> Problem to work on: Please retype all of the data below, word for word.

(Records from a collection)
_ _ _
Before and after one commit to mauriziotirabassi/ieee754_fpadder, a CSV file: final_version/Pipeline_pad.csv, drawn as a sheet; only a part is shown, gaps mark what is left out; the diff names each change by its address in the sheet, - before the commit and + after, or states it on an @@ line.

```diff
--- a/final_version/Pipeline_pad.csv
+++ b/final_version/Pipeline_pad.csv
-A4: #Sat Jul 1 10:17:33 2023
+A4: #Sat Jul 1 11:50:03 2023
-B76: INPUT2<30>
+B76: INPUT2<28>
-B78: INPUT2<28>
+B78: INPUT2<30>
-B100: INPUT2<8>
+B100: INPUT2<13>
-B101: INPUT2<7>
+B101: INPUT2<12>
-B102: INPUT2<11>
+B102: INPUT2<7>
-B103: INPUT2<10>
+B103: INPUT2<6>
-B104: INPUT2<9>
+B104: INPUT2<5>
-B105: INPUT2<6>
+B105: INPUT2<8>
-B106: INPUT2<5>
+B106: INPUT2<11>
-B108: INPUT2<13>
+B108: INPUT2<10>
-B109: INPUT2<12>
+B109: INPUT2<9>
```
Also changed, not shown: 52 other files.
_ _ _
> Solution:
Before and after one commit to mauriziotirabassi/ieee754_fpadder, a CSV file: final_version/Pipeline_pad.csv, drawn as a sheet; only a part is shown, gaps mark what is left out; the diff names each change by its address in the sheet, - before the commit and + after, or states it on an @@ line.

```diff
--- a/final_version/Pipeline_pad.csv
+++ b/final_version/Pipeline_pad.csv
-A4: #Sat Jul 1 10:17:33 2023
+A4: #Sat Jul 1 11:50:03 2023
-B76: INPUT2<30>
+B76: INPUT2<28>
-B78: INPUT2<28>
+B78: INPUT2<30>
-B100: INPUT2<8>
+B100: INPUT2<13>
-B101: INPUT2<7>
+B101: INPUT2<12>
-B102: INPUT2<11>
+B102: INPUT2<7>
-B103: INPUT2<10>
+B103: INPUT2<6>
-B104: INPUT2<9>
+B104: INPUT2<5>
-B105: INPUT2<6>
+B105: INPUT2<8>
-B106: INPUT2<5>
+B106: INPUT2<11>
-B108: INPUT2<13>
+B108: INPUT2<10>
-B109: INPUT2<12>
+B109: INPUT2<9>
```
Also changed, not shown: 52 other files.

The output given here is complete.